Chaffins said drugs also could be a factor and play a role in the majority of burglaries. When asked, police said they are not sure how the men tracked the families but said they likely accessed online obituaries, newspaper obituaries or followed publicity from the cases. Police also are investigating the possibility of accomplices and additional suspects.
Johnson said 90 to 95 percent of the property stolen from the Higdons has been retrieved and returned save for a laptop, a few coins and other small items.
Items also have been returned from the Skees burglary, including guns, an older billfold that belonged to Lanny and a pearl necklace Normaline said belonged to her mother.
Johnson said it made him feel good to call the families, inform them of the arrests and return the stolen property.
“A lot of times we see the bad,” Johnson said. “In this case, we got to see the good as well.”
Chaffins, who has referred to the thieves in the past as “lowlifes,” said the burglaries angered officers and inspired them to work 18- to 20-hour days, chasing down any semblance of a lead for a break in the case.
“They treated it like their own home had been burglarized,” he said.
Chaffins had few kind words for the suspects.
“It’s really pathetic (that people) would stoop to that level,” he said, equating it to kicking someone while they’re down.
Skees said she is thankful for the support she has received in her lowest hour.
“They did personalize it,” she said. “I think not only the police but a lot of people in the community could envision it happening to them and how distraught they would be.”
Capt. John Ward, KSP Post 4 commander, said the families not only were dealing with grief but anger that someone violated their personal space at such a vulnerable time. In the wake of the burglaries, residents are starting to housesit during funerals and neighborhood watches are being formed, he said.
“This is a good example of why families, friends and neighbors need to watch out for one another,” Ward said.

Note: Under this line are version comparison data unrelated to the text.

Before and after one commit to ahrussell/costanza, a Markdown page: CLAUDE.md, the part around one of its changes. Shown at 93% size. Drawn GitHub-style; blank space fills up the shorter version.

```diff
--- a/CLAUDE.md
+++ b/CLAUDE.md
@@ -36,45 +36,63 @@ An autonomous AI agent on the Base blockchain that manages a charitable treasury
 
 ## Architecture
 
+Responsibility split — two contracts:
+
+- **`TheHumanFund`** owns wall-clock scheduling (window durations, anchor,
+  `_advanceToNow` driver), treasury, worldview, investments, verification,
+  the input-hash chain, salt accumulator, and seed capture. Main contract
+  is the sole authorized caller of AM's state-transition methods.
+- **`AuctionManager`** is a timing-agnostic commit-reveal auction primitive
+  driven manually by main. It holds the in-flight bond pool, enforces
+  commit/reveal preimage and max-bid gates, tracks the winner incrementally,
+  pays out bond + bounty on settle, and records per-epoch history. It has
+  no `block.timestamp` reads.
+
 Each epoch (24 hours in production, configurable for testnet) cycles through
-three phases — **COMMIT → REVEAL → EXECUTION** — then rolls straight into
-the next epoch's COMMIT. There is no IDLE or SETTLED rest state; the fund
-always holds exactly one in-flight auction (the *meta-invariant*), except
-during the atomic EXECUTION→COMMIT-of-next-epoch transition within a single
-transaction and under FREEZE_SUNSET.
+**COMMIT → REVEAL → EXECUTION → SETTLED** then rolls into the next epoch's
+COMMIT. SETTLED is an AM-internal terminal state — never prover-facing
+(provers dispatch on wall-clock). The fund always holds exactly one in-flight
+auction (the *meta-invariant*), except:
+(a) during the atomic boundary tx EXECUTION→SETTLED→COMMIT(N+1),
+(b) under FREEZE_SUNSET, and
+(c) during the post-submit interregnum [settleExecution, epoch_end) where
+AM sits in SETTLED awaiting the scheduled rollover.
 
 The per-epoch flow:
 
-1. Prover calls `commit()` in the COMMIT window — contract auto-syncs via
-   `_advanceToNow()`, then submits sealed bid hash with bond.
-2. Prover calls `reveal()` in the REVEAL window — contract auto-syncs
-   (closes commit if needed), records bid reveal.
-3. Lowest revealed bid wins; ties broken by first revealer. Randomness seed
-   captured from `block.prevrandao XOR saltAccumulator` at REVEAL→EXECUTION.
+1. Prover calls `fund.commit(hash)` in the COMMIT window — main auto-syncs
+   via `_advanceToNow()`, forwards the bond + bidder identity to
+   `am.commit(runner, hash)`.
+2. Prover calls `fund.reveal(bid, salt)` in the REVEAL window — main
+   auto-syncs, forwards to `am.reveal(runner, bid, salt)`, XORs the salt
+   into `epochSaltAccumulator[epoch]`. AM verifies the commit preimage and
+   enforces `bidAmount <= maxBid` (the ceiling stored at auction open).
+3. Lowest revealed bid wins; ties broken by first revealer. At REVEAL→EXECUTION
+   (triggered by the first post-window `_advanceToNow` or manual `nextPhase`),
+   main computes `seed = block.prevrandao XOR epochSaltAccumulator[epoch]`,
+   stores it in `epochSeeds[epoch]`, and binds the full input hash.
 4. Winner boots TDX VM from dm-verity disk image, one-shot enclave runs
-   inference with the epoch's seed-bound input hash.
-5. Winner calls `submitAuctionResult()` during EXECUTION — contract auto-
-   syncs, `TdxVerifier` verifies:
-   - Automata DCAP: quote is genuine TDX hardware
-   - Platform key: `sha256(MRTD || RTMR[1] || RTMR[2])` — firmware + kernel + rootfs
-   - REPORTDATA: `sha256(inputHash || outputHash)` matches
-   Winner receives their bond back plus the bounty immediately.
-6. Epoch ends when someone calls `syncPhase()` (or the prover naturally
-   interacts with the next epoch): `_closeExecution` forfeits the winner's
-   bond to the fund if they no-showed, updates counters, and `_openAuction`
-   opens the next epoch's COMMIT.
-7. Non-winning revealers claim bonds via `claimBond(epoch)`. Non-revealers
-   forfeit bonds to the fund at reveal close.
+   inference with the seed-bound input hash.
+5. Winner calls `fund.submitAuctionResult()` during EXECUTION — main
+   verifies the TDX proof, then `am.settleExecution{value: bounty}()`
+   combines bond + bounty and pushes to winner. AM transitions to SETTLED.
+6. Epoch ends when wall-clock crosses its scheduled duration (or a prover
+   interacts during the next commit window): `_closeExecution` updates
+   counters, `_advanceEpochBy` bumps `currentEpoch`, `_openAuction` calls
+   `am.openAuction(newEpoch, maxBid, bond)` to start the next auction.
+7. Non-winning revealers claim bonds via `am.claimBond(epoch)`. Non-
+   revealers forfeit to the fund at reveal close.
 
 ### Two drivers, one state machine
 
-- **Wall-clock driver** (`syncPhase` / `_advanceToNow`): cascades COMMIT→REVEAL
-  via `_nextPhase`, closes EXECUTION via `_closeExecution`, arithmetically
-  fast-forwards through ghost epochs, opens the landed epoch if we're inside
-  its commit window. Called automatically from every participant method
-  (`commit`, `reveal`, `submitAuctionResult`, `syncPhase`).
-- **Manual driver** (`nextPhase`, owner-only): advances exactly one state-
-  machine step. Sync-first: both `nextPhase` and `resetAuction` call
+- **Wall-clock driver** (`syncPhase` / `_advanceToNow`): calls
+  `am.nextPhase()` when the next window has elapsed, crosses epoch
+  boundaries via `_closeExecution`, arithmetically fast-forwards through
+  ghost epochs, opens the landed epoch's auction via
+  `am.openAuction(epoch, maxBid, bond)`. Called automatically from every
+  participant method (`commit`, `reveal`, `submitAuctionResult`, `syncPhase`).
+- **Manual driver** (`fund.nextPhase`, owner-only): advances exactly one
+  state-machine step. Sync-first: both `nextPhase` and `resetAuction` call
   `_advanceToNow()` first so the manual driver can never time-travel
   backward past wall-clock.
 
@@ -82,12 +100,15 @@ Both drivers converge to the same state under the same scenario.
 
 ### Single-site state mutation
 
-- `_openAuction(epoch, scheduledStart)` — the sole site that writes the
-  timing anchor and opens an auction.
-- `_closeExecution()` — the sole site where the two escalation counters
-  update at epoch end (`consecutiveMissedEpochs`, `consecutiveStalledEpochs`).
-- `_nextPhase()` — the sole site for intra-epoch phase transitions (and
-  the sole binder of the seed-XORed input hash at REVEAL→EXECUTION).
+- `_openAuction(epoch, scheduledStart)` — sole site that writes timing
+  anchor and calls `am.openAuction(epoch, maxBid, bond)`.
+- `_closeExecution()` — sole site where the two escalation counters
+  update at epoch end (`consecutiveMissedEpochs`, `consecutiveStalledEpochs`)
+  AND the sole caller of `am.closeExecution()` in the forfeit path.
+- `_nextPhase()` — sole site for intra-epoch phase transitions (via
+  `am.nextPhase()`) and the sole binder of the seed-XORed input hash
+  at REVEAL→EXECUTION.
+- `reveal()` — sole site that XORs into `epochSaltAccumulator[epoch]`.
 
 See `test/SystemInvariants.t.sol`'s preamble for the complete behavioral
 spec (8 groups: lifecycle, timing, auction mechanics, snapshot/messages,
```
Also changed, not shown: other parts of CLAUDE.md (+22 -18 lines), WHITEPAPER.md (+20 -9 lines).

Skees remembers a time when families always left someone behind during funerals to collect food and greet visitors. She said this tradition should return.
“Sometimes I think we need to go back to the old ways,” she said.